Studies have been conducted to refine US Environmental Protection Agency, ASTM International, and Environment Canada standard methods for conducting 42-d reproduction tests with Hyalella azteca in water or in sediment. Modifications to the H. azteca method include better-defined ionic composition requirements for exposure water (i.e., >15 mg/L of chloride and >0.02 mg/L of bromide) and improved survival, growth, and reproduction with alternate diets provided as increased rations over time in water-only or whole-sediment toxicity tests. A total of 24 laboratories volunteered to participate in the present interlaboratory study evaluating the performance of H. azteca in 42-d studies in control sand or control sediment using the refined methods. Improved growth and reproduction of H. azteca was observed with 2 alternate diets of 1) ramped diatoms (Thalassiosira weissflogii) + ramped Tetramin or 2) yeast–cerophyll–trout chow (YCT) + ramped Tetramin, especially when compared with results from the traditional diet of 1.8 mg YCT/d. Laboratories were able to meet proposed test acceptability criteria and in most cases had lower variation in growth or reproduction compared with previous interlaboratory studies using the traditional YCT diet. Laboratory success in conducting 42-d H. azteca exposures benefited from adherence to several key requirements of the detailed testing, culturing, and handling methods. Results from the present interlaboratory study are being used to help revise standard methods for conducting 10-d to 42-d water or sediment toxicity exposures with H. azteca.

Additional publication details

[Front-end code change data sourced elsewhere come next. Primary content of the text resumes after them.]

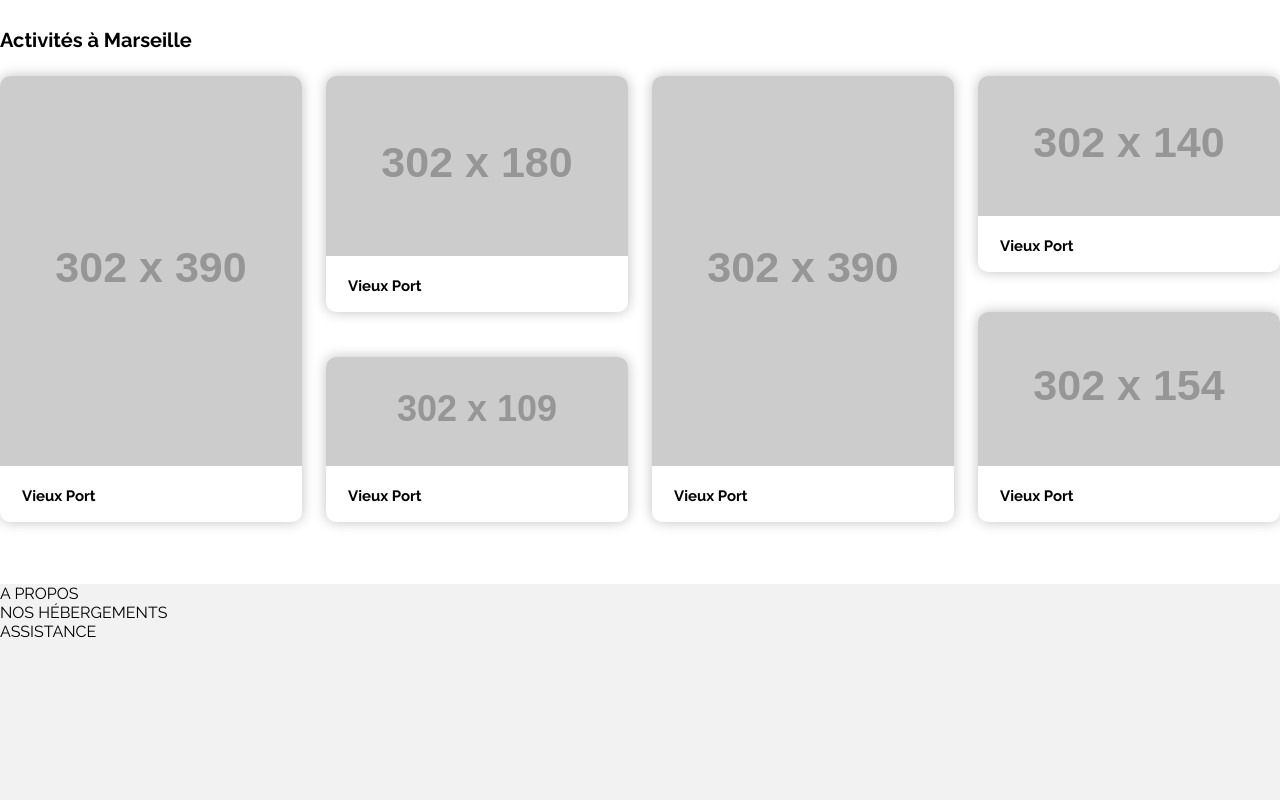
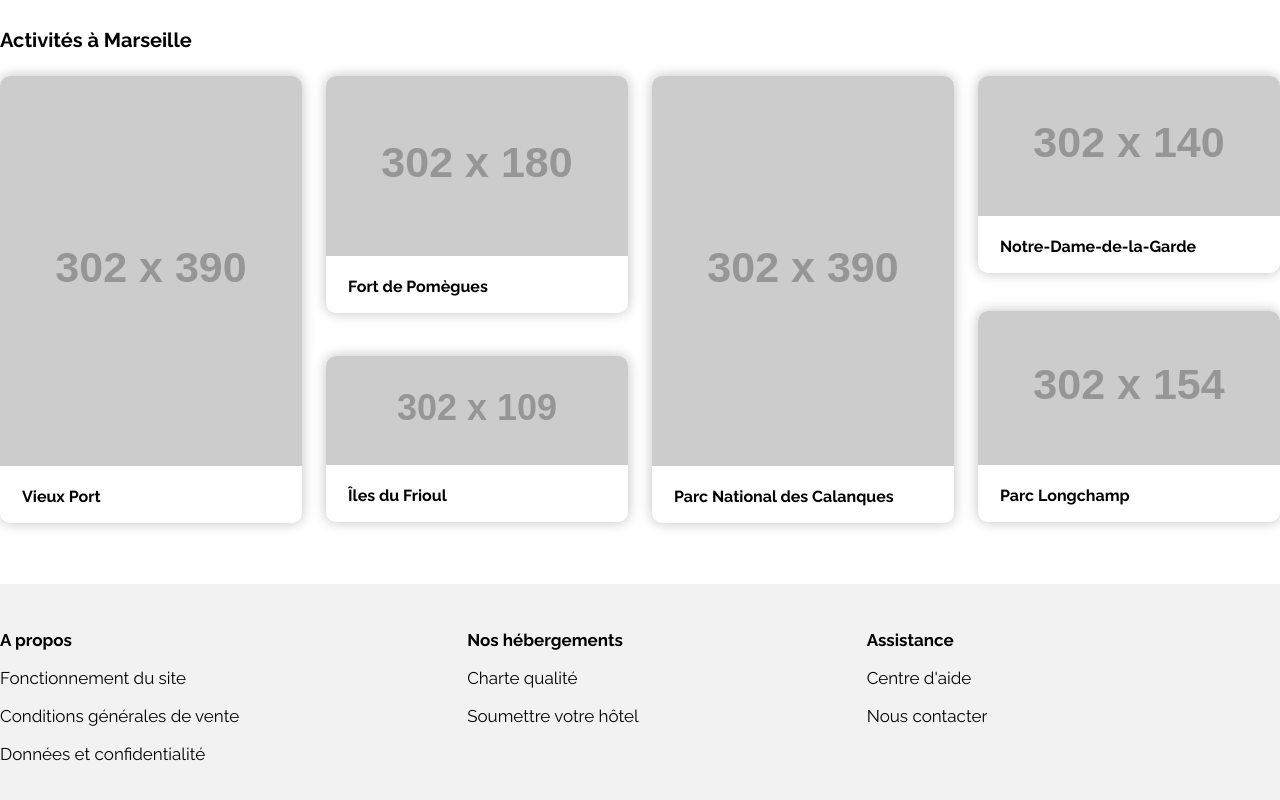
Before and after one commit to MikDream/MikaelTrevidic_2_25082020, a plain HTML site: page index.html in a window 1280 px wide. Shown: the part 1114-1914 px from the top of the page. Drawn offline with Linux system fonts and the light colour scheme; placeholder pictures from the web are drawn by us.

Commit message:
Architecture, placement et texte terminé. Manque juste les images.

```diff
--- a/index.html
+++ b/index.html
@@ -191,48 +191,64 @@
                     <a class="lienCarteActivites" href="#">
                         <div class="carteActivites">
                             <img src='https://placehold.it/302x180' alt=''/>
-                            <h4>Vieux Port</h4>
+                            <h4>Fort de Pomègues</h4>
                         </div>
                     </a>
                     <a class="lienCarteActivites" href="#">
                         <div class="carteActivites">
                             <img src='https://placehold.it/302x109' alt=''/>
-                            <h4>Vieux Port</h4>
+                            <h4>Îles du Frioul</h4>
                         </div>
                     </a>
                     <a class="lienCarteActivites" href="#">
                         <div class="carteActivites">
                             <img src='https://placehold.it/302x390' alt=''/>
-                            <h4>Vieux Port</h4>
+                            <h4>Parc National des Calanques</h4>
                         </div>
                     </a>
                     <a class="lienCarteActivites" href="#">
                         <div class="carteActivites">
                             <img src='https://placehold.it/302x140' alt=''/>
-                            <h4>Vieux Port</h4>
+                            <h4>Notre-Dame-de-la-Garde</h4>
                         </div>
                     </a>
                     <a class="lienCarteActivites" href="#">
                         <div class="carteActivites">
                             <img src='https://placehold.it/302x154' alt=''/>
-                            <h4>Vieux Port</h4>
+                            <h4>Parc Longchamp</h4>
                         </div>
                     </a>
                 </div>
             </div>
         </section>
+    </main>
         <footer>
-            <div>
-                A PROPOS
-            </div>
-            <div>
-                NOS HÉBERGEMENTS
-            </div>
-            <div>
-                ASSISTANCE
+            <div class="contenuFooter">
+                <div>
+                    <h3>A propos</h3>
+                    <ul>
+                        <li><a href="#">Fonctionnement du site</a></li>
+                        <li><a href="#">Conditions générales de vente</a></li>
+                        <li><a href="#">Données et confidentialité</a></li>
+                    </ul>
+                </div>
+                <div>
+                    <h3>Nos hébergements</h3>
+                    <ul>
+                        <li><a href="#">Charte qualité</a></li>
+                        <li><a href="#">Soumettre votre hôtel</a></li>
+                    </ul>
+                </div>
+                <div>
+                    <h3>Assistance</h3>
+                    <ul>
+                        <li><a href="#">Centre d'aide</a></li>
+                        <li><a href="#">Nous contacter</a></li>
+                    </ul>
+                </div>
             </div>
         </footer>
-    </main>
+
 
 </body>
 </html>
--- a/public/style.css
+++ b/public/style.css
@@ -18,7 +18,7 @@ h3{
     font-weight: bold;
 }
 h4{
-    font-size: 15px;
+    font-size: 16px;
     font-weight: bold;
 }
 a{
@@ -33,7 +33,7 @@ header{
     display: flex;
     justify-content: space-between;
     align-items: center;
-    font-size: 12px;
+    font-size: 16px;
     font-weight: 600;
     margin: 50px 0;
 }
@@ -69,7 +69,7 @@ input[type=search]{
     border-top: 1px solid #F2F2F2;
     border-bottom: 1px solid #F2F2F2;
     text-align: center;
-    font-size: 13px;
+    font-size: 16px;
     font-weight: 700;
 }
 input[type=submit]{
@@ -79,8 +79,14 @@ input[type=submit]{
     border-bottom-right-radius: 10px;
     background-color: #0065FC;
     color: white;
-    font-size: 13px;
+    font-size: 16px;
     font-weight: 700;
+}
+input[type=submit]:hover{
+    color: #0065FC;
+    background-color: white;
+    border: 1px solid #F2F2F2;
+    cursor: pointer;
 }
 .filtres{
     display: flex;
@@ -92,7 +98,7 @@ input[type=submit]{
 }
 .filtres button{
     height: 50px;
-    font-size: 13px;
+    font-size: 17px;
     font-weight: bold;
     border: 2px solid #F2F2F2;
     border-radius: 50px;
@@ -103,13 +109,13 @@ input[type=submit]{
     cursor: pointer;
 }
 .filtres .fas{
-    padding: 16.6px 14.875px;
+    font-size: 17px;
+    padding: 14.5px 12.375px;
     margin-right: 13px;
     background-color: #DEEBFF;
-    border-right: 2px solid #DEEBFF;
+    /* border-right: 2px solid #DEEBFF; */
     border-radius: 50px;
     color: #0065FC;
-
 }
 .filtres button:hover{
     background-color: #DEEBFF;
@@ -151,7 +157,7 @@ input[type=submit]{
     border-radius: 15px;
 }
 .afficherPlus{
-    font-size: 13px;
+    font-size: 17px;
     font-weight: bold;
     padding-left: 40px;
 }
@@ -221,7 +227,7 @@ input[type=submit]{
     border-bottom-left-radius: 10px;
 }
 .texteCarte{
-    padding-right: 60px;
+    padding-right: 50px;
 }
 .texteCarte p{
     padding-bottom: 40px;
@@ -263,3 +269,21 @@ footer{
     height: 218px;
     background-color: #F2F2F2;
 }
+.contenuFooter{
+    max-width: 1340px;
+    margin: auto;
+    display: flex;
+}
+.contenuFooter div{
+    margin-right: 228px;
+}
+footer h3{
+    padding: 46px 0 9px 0;
+}
+li{
+    font-size: 17px;
+    padding: 9px 0;
+}
+ul{
+    list-style: none;
+}
```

Publication type Article
Publication Subtype Journal Article
Title Using an interlaboratory study to revise methods for conducting 10-d to 42-d water or sediment toxicity tests with Hyalella azteca
Series title Environmental Toxicology and Chemistry
DOI 10.1002/etc.3417
Volume 35
Issue 10
Year Published 2016
Language English
Publisher SETAC Press
Contributing office(s) Columbia Environmental Research Center, Contaminant Biology Program
Description 9 p.
First page 2439
Last page 2447